About CCRW

The Canadian Council on Rehabilitation and Work is a Canada-wide network of organizations and individuals. Our mission is to promote and support meaningful and equitable employment of people with disabilities. As innovators and agents of change, we build partnerships, develop skills, share knowledge and influence attitudes.

The CCRW strongly believes in partnerships that bring together stakeholders from business, community agencies and job seekers with disabilities. All of CCRW's programs and services are predicated upon a partnership philosophy that promotes inclusion and ensures that our work is grounded by this balance and validated by stakeholder experience.

The CCRW is pleased to showcase its funding and program partners on CCRW Online. To become a CCRW partner, please contact info@ccrw.org.

The History of CCRW

Today's CCRW began to emerge with the passage of the federal Employment Equity Act in 1986. The CCRW cultivated relationships with companies adapting to new obligations to increase the number of persons with disabilities and other designated groups in their workforces. During this time, the CCRW Employer Advisory Committee (EAC) was formed, and national conferences were held to establish links between the business community and agencies that provide employment services to persons with disabilities.

At the same time, the CCRW took on increasingly broader projects and activities related to improving mainstream employment opportunities for persons with disabilities. This included an innovative study of supported employment (a model for providing real jobs for persons with intellectual disabilities). These new relationships, commitments, and activities provided the CCRW with a more pronounced and unique identity.

Until the late 1980s, there was little training available for Canadians assisting persons with disabilities who were looking for employment. There was also a notable shortage of disability-related training programs for employers. Recognizing these needs, the CCRW became a major source of training workshops related to the employment of persons with disabilities in Canada.

Since 1987, the CCRW has presented dozens of workshops across Canada, which have included training for human resources personnel of major Canadian corporations:


  • 1989-1990: TREND (the Training and Education Network on Disability), a series of seminars and events focused on the employment of persons with disabilities
  • 1993-95: teleconference seminars
  • 1993-95: CTAP (Corporate Training Access Program), which provided access for persons with disabilities to internal training courses of major Canadian corporations;
  • 1996: Working Solutions, which were workshops on interviewing and supervising persons with disabilities

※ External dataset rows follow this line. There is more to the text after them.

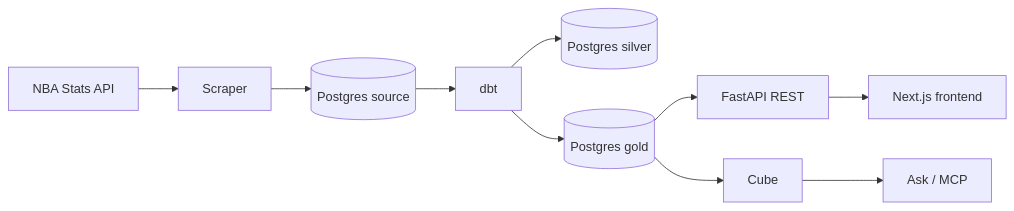
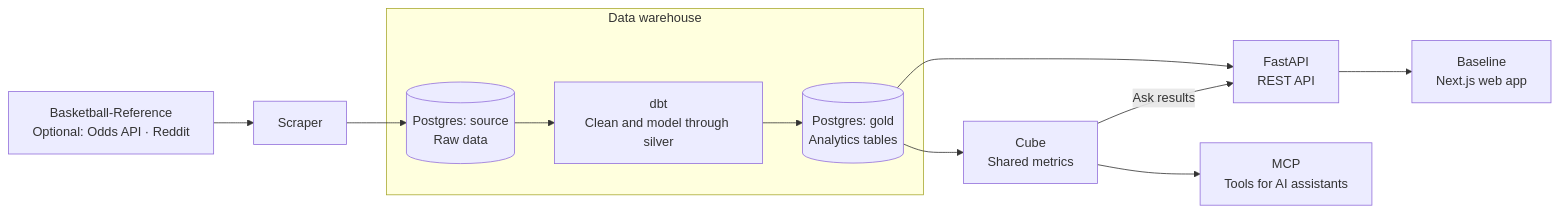
One commit to jyablonski/nba changed the diagram in README.md. Above: the diagram before and after it, drawn with Mermaid. The commit also changed other lines of this file and 179 other files, not shown here.

First line of the commit message:
feat: migrate nba data to provider-independent identities (#2)

````diff
--- a/README.md
+++ b/README.md
@@ -7,12 +11,16 @@
 ```mermaid
 flowchart LR
-  NBA[NBA Stats API] --> Scraper
-  Scraper --> Source[(Postgres source)]
-  Source --> dbt[dbt]
-  dbt --> Silver[(Postgres silver)]
-  dbt --> Gold[(Postgres gold)]
-  Gold --> API[FastAPI REST]
-  Gold --> Cube[Cube]
-  Cube --> Ask[Ask / MCP]
-  API --> FE[Next.js frontend]
+  Sources["Basketball-Reference<br/>Optional: Odds API · Reddit"] --> Scraper["Scraper"]
+
+  subgraph Warehouse["Data warehouse"]
+    Source[("Postgres: source<br/>Raw data")] --> dbt["dbt<br/>Clean and model through silver"]
+    dbt --> Analytics[("Postgres: gold<br/>Analytics tables")]
+  end
+
+  Scraper --> Source
+  Analytics --> API["FastAPI<br/>REST API"]
+  API --> Frontend["Baseline<br/>Next.js web app"]
+  Analytics --> Cube["Cube<br/>Shared metrics"]
+  Cube -->|Ask results| API
+  Cube --> MCP["MCP<br/>Tools for AI assistants"]
 ```
````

In conjunction with Canada's National Strategy for the Integration of Persons with Disabilities (1991-96), the CCRW expanded its Programs and Services to include:


  • JANCANA - a toll-free phone consultation service for general job accommodation information
  • Skills Training Partnership (STP) Program - an employment training program for persons with disabilities, which was based on innovative partnerships with businesses and community organizations
  • Wide Area Employment Network (WAEN) - a resume database and job bank specifically for job seekers with disabilities, which was launched as a pilot project in southern Ontario

 The CCRW also coordinated Human Resources Development Canada's Self-Employment Assistance (SEA) pilot project for persons with disabilities (1994-96).

Publication activity grew substantially in the late 80s and early 90s, and a variety of authors wrote numerous research reports and other major publications. In 1994, the CCRW began marketing its publications and a full range of books and products on employment and disability from Canadian and U.S. publishers; these were contained in the Emerging Workforce Catalogue. The CCRW newsletter, "Ability and Enterprise", is currently available as an electronic newsletter and remains a key Canadian periodical on employment and disability issues.